“Call Jane” by director Phyllis Nagy reimagines the true story of the Jane Collective, an underground network that had provided abortions prior to their legalization in the 1973 Roe v. Wade supreme court decision. Released in theaters on October 28, it’s a film on a subject that couldn’t be more topical following the supreme court’s far-reaching overturn of Roe v. Wade just this summer.
The movie follows the journey of suburban housewife Joy following the discovery that her pregnancy leads to a life-threatening heart condition should it not be
terminated. With abortion being criminalized in Illinois, Joy finds herself in front of her hospital’s all-male board as they shut down the life-saving termination and vote in favor of the possibility of her and her baby’s life, risking what they claim to be “only” a 50% chance of her death. Her accidental discovery of the Janes Collective, or the “Janes,” leads her to a solution and her meeting with the organization’s activists. Impassioned to action by the lively and outspoken activists around her, Joy is thrust into a world of political turmoil as she’s never had to confront before.
But “Call Jane” doesn’t lend to the grave attitude and atmosphere one might expect given its subject matter and timing. Instead, it maintains a charm and lightheartedness in its narrative that looks into a crucial piece of our nation’s past and inspires thinking about our present. It’s a feel-good heroic drama that swings from Joy’s self-realizations and family drama to discussions of the wider political landscape and intersectionality. It never quite takes the time to settle on and really discuss these other topics, which seems like a disservice to the monumental period in history it’s based on. However, the film’s laser focus on Joy’s journey lends it an approachable quality that “opens the conversation up to many people who might otherwise feel judged or challenged by the material,” exactly as Nagy had intended.
Roe v. Wade had protected all abortion before viability, or the ability of the fetus to survive outside the womb, on a federal scale. It maintained that it falls within the constitutional rights of pregnant people to decide to continue with a pregnancy or not before viability, and any restriction to that right was to be placed under the strictest of review.

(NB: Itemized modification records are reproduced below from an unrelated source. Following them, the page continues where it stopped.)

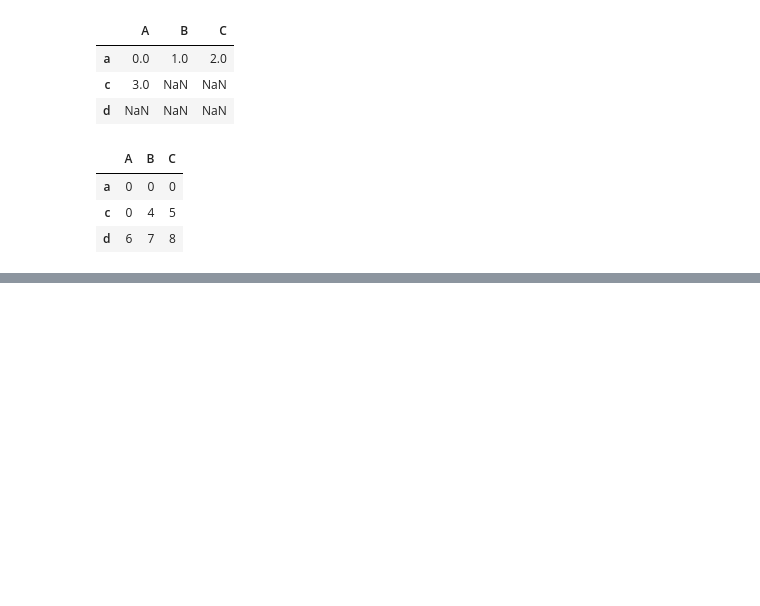
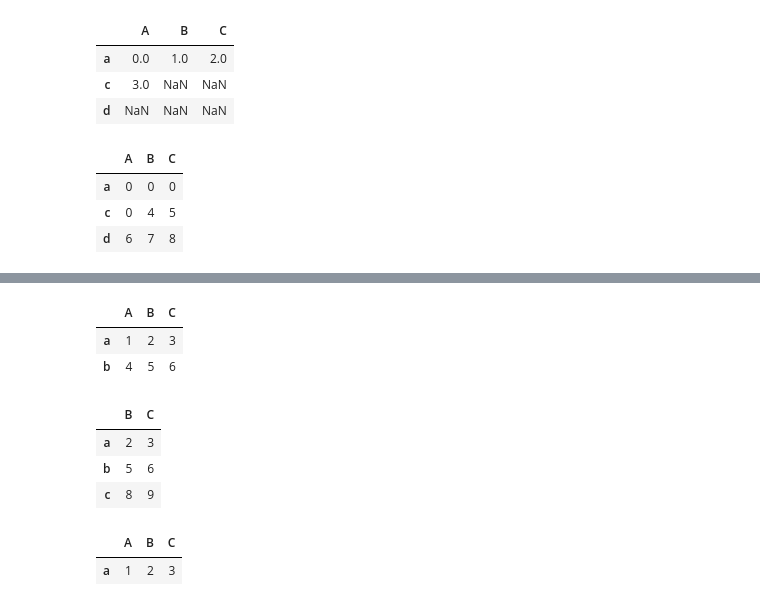
Before and after one commit to McJevons/jupyter-notebook, a Jupyter notebook: pandas基本功能（一）：reindex重新索引，drop删除索引项，索引切片、过滤.ipynb, the cells around one changed output, grey strips where cells are left out. Cells and saved outputs as stored; diff of their text form; code cells hidden in the pictures; blank space fills up the shorter version.

```diff
--- a/pandas基本功能.ipynb
+++ b/pandas基本功能（一）：reindex重新索引，drop删除索引项，索引切片、过滤.ipynb
@@ -232,0 +264,18 @@ frame
+# %%
+data.loc[:'b'] # loc使用标签进行切片，包含末端项
+# %% [output]
+|  | A | B | C |
+| a | 1 | 2 | 3 |
+| b | 4 | 5 | 6 |
+# %%
+data.loc[:,['B','C']] # 使用切片方式选取所有行并选取指定列
+# %% [output]
+|  | B | C |
+| a | 2 | 3 |
+| b | 5 | 6 |
+| c | 8 | 9 |
+# %%
+data.iloc[:1] # iloc使用索引位置进行切片，不包含末端项
+# %% [output]
+|  | A | B | C |
+| a | 1 | 2 | 3 |
```
Also changed, not shown: parts of 7 cells of this notebook, 1 other file.
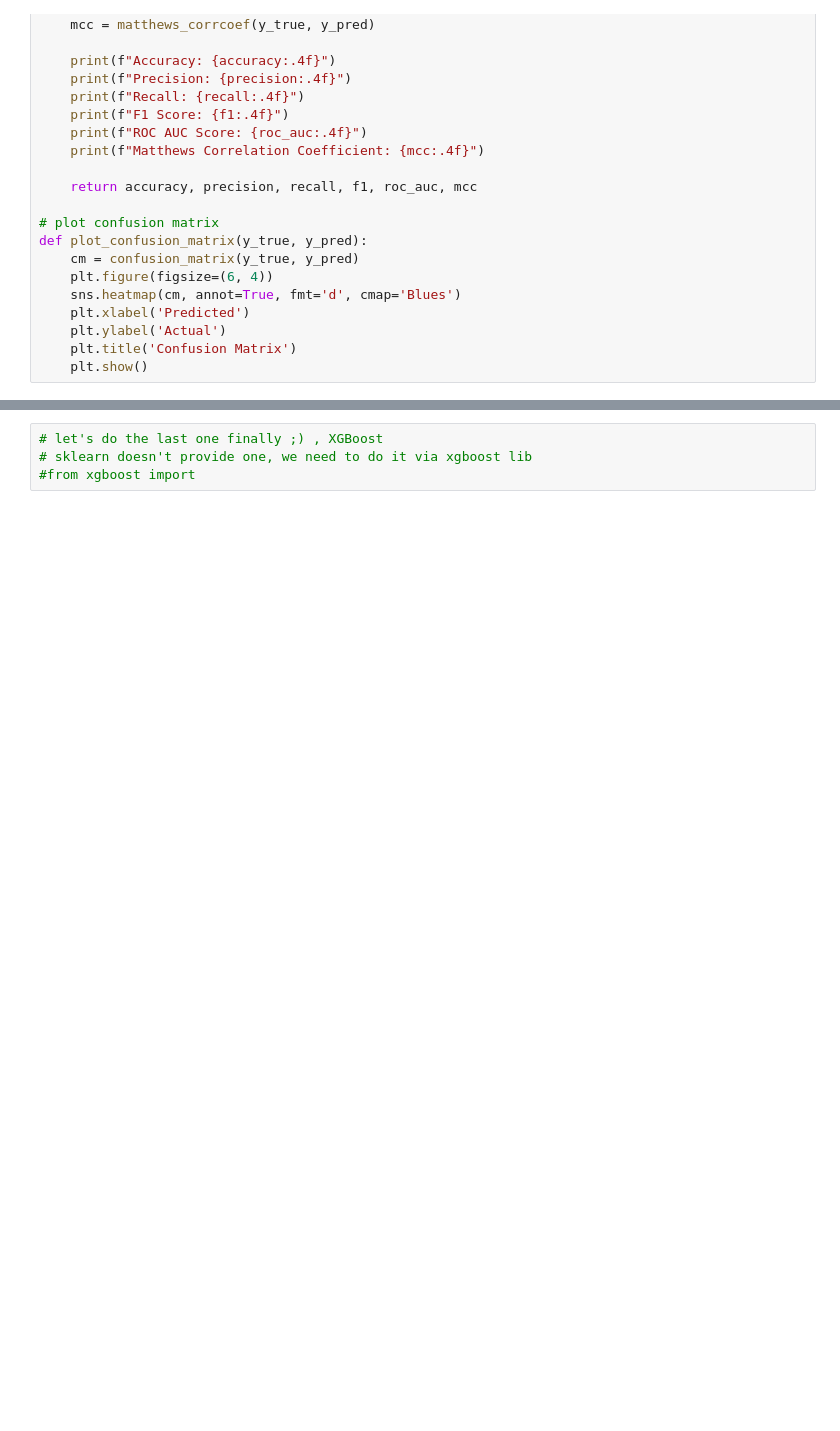
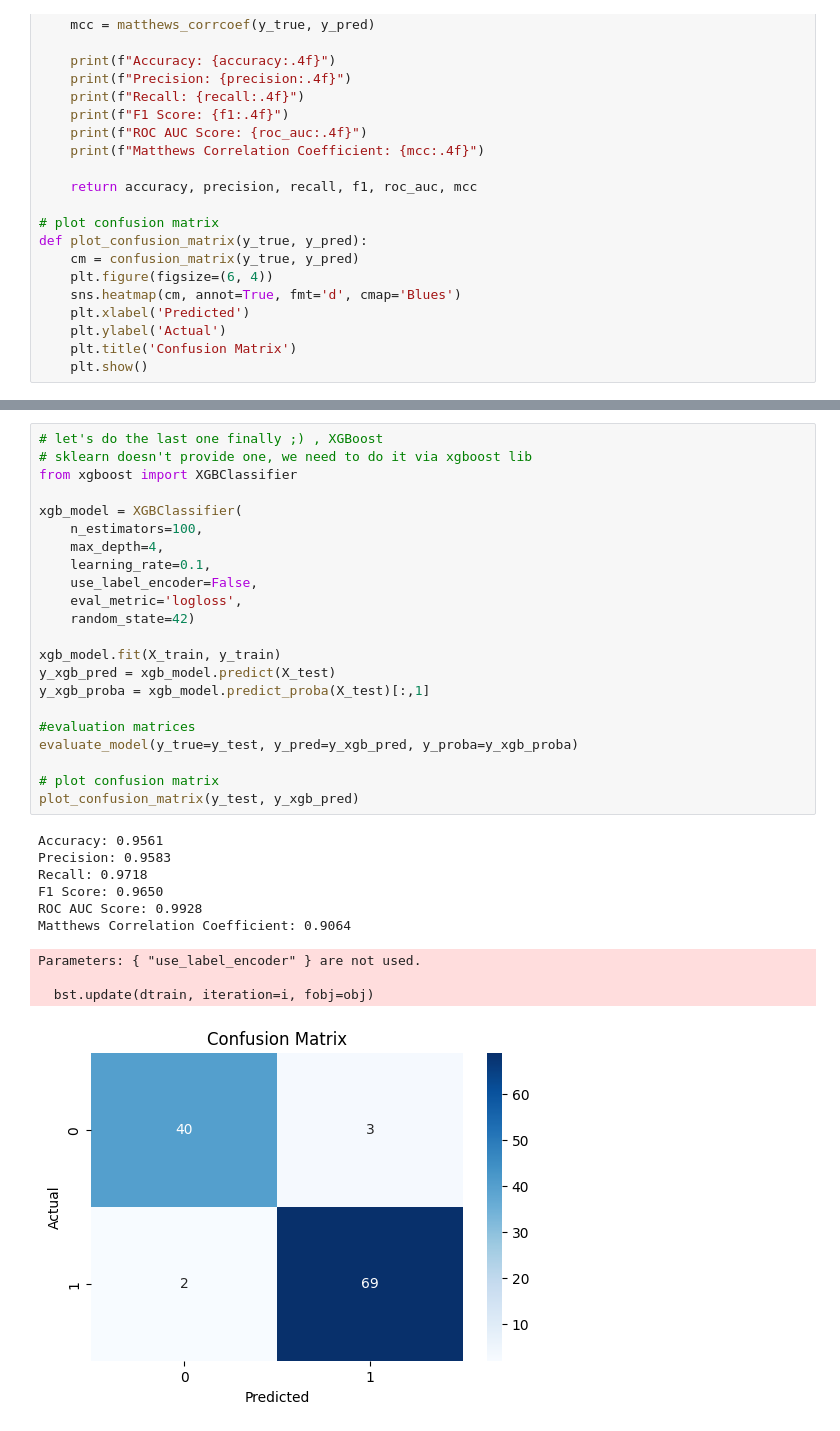
Before and after one commit to dvipin2/ml-assignment, a Jupyter notebook: 2025aa05527_ml_assignment_2.ipynb, the cells around one changed output, grey strips where cells are left out. Cells and saved outputs as stored; diff of their text form; blank space fills up the shorter version.

```diff
--- a/2025aa05527_ml_assignment_2.ipynb
+++ b/2025aa05527_ml_assignment_2.ipynb
@@ -138,4 +223,33 @@ joblib.dump(rfc_model, "model/rfc_model.pkl")
 # %%
 # let's do the last one finally ;) , XGBoost
 # sklearn doesn't provide one, we need to do it via xgboost lib
-#from xgboost import
+from xgboost import XGBClassifier
+
+xgb_model = XGBClassifier(
+    n_estimators=100,
+    max_depth=4,
+    learning_rate=0.1,
+    use_label_encoder=False,
+    eval_metric='logloss',
+    random_state=42)
+
+xgb_model.fit(X_train, y_train)
+y_xgb_pred = xgb_model.predict(X_test)
+y_xgb_proba = xgb_model.predict_proba(X_test)[:,1]
+
+#evaluation matrices
+evaluate_model(y_true=y_test, y_pred=y_xgb_pred, y_proba=y_xgb_proba)
+
+# plot confusion matrix
+plot_confusion_matrix(y_test, y_xgb_pred)
+# %% [output]
+Accuracy: 0.9561
+Precision: 0.9583
+Recall: 0.9718
+F1 Score: 0.9650
+ROC AUC Score: 0.9928
+Matthews Correlation Coefficient: 0.9064
+Parameters: { "use_label_encoder" } are not used.
+
+  bst.update(dtrain, iteration=i, fobj=obj)
+[figure, added]
```
Also changed, not shown: parts of 15 cells of this notebook, 6 other files.
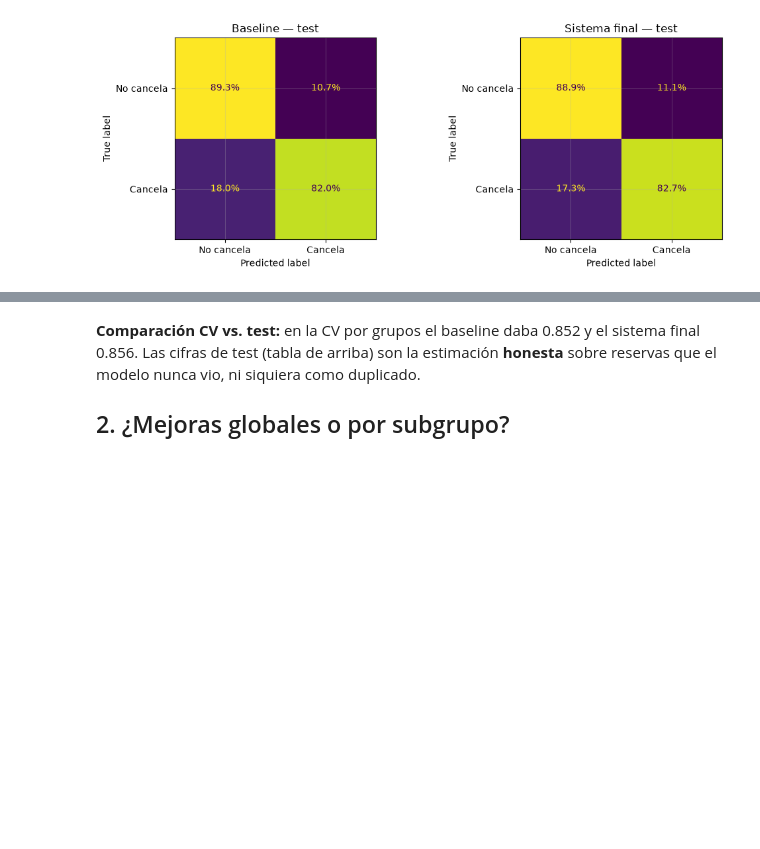
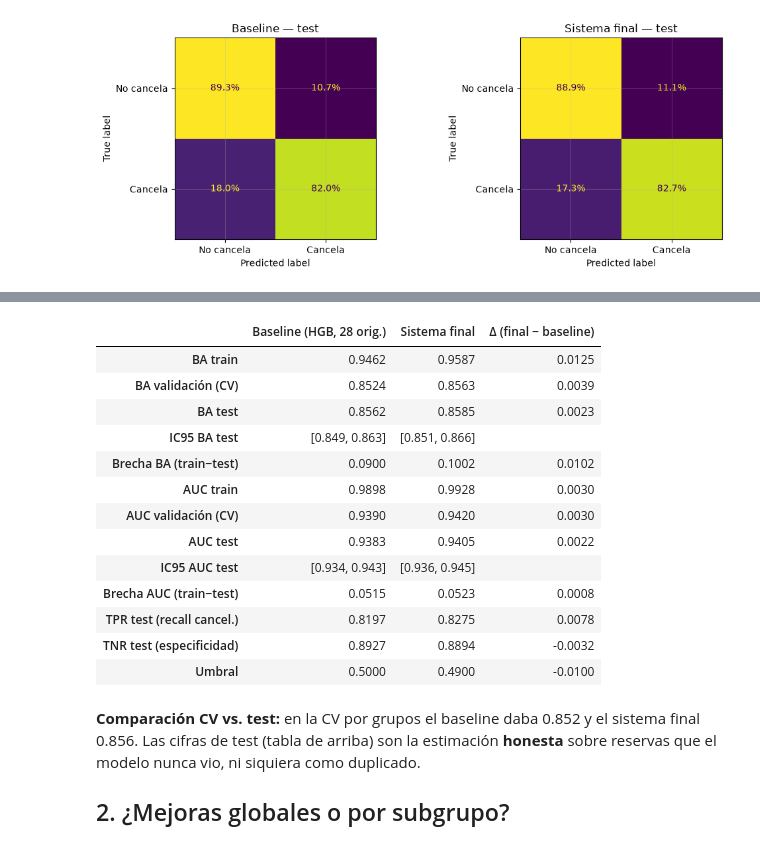
Before and after one commit to memiux3/TP3-Optimizacion-ML, a Jupyter notebook: 05_Modelo_Final.ipynb, the cells around one changed output, grey strips where cells are left out. Cells and saved outputs as stored; diff of their text form; code cells hidden in the pictures; blank space fills up the shorter version.

```diff
--- a/05_Modelo_Final.ipynb
+++ b/05_Modelo_Final.ipynb
@@ -93,3 +101,48 @@ fig.tight_layout(); C.guardar(fig, "14_confusion_test.png"); plt.show()
+# %%
+tabla_aj = paso2["tabla_aj"]
+tabla_e = paso4["tabla"]
+p_base_tr = baseline.predict_proba(X_train)[:, 1]
+p_final_tr = sistema["modelo"].predict_proba(P._agregar_features(P._preparar(X_train)))[:, 1]
+
+def fila(p_tr, p_te, th, ba_val, auc_val, ci):
+    ba_tr, ba_te = balanced_accuracy_score(y_train, p_tr >= th), balanced_accuracy_score(y_test, p_te >= th)
+    auc_tr, auc_te = roc_auc_score(y_train, p_tr), roc_auc_score(y_test, p_te)
+    pred = p_te >= th
+    return {"BA train": ba_tr, "BA validación (CV)": ba_val, "BA test": ba_te, "IC95 BA test": ci["IC95 BA"],
+            "Brecha BA (train−test)": ba_tr - ba_te,
+            "AUC train": auc_tr, "AUC validación (CV)": auc_val, "AUC test": auc_te, "IC95 AUC test": ci["IC95 AUC"],
+            "Brecha AUC (train−test)": auc_tr - auc_te,
+            "TPR test (recall cancel.)": pred[y_test == 1].mean(), "TNR test (especificidad)": 1 - pred[y_test == 0].mean(),
+            "Umbral": th}
+
+resumen = pd.DataFrame({
+    "Baseline (HGB, 28 orig.)": fila(p_base_tr, p_base, 0.5,
+                                     tabla_aj.loc["HGB ajustado", "val_bal_acc"], tabla_aj.loc["HGB ajustado", "val_roc_auc"],
+                                     tabla_test.loc["Baseline (HGB, 28 orig.)"]),
+    "Sistema final": fila(p_final_tr, p_final, UMBRAL,
+                          tabla_e.loc["E5 · E3 + umbral óptimo", "BA"], tabla_e.loc["E5 · E3 + umbral óptimo", "AUC"],
+                          tabla_test.loc["Sistema final"]),
+})
+resumen["Δ (final − baseline)"] = [b2 - b1 if isinstance(b1, float) else "" for b1, b2 in
+                                   zip(resumen.iloc[:, 0], resumen.iloc[:, 1])]
+C.RESULTADOS.mkdir(exist_ok=True)
+resumen.to_csv(C.RESULTADOS / "estadisticas_finales.csv")
+resumen.map(lambda v: f"{v:+.4f}" if isinstance(v, float) and v < 0 else (f"{v:.4f}" if isinstance(v, float) else v))
+# %% [output]
+|  | Baseline (HGB, 28 orig.) | Sistema final | Δ (final − baseline) |
+| BA train | 0.9462 | 0.9587 | 0.0125 |
+| BA validación (CV) | 0.8524 | 0.8563 | 0.0039 |
+| BA test | 0.8562 | 0.8585 | 0.0023 |
+| IC95 BA test | [0.849, 0.863] | [0.851, 0.866] |  |
+| Brecha BA (train−test) | 0.0900 | 0.1002 | 0.0102 |
+| AUC train | 0.9898 | 0.9928 | 0.0030 |
+| AUC validación (CV) | 0.9390 | 0.9420 | 0.0030 |
+| AUC test | 0.9383 | 0.9405 | 0.0022 |
+| IC95 AUC test | [0.934, 0.943] | [0.936, 0.945] |  |
+| Brecha AUC (train−test) | 0.0515 | 0.0523 | 0.0008 |
+| TPR test (recall cancel.) | 0.8197 | 0.8275 | 0.0078 |
+| TNR test (especificidad) | 0.8927 | 0.8894 | -0.0032 |
+| Umbral | 0.5000 | 0.4900 | -0.0100 |
 # %% [markdown]
 **Comparación CV vs. test:** en la CV por grupos el baseline daba 0.852 y el sistema final 0.856. Las cifras de test (tabla de arriba) son la estimación **honesta** sobre reservas que el modelo nunca vio, ni siquiera como duplicado.
 
```
Also changed, not shown: parts of 1 cell of this notebook, 1 other file.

The overturn of Roe in June of 2022 means the U.S. supreme court has relinquished the claim that abortion before viability is a constitutional right under the Fourteenth Amendment. Not only does this allow for individual states to enact laws that increase restrictions on abortion, but it also allows for outright bans on abortion, even in what does it mean for much of the United States to be reverting back to Joy’s circumstances in the late 60s?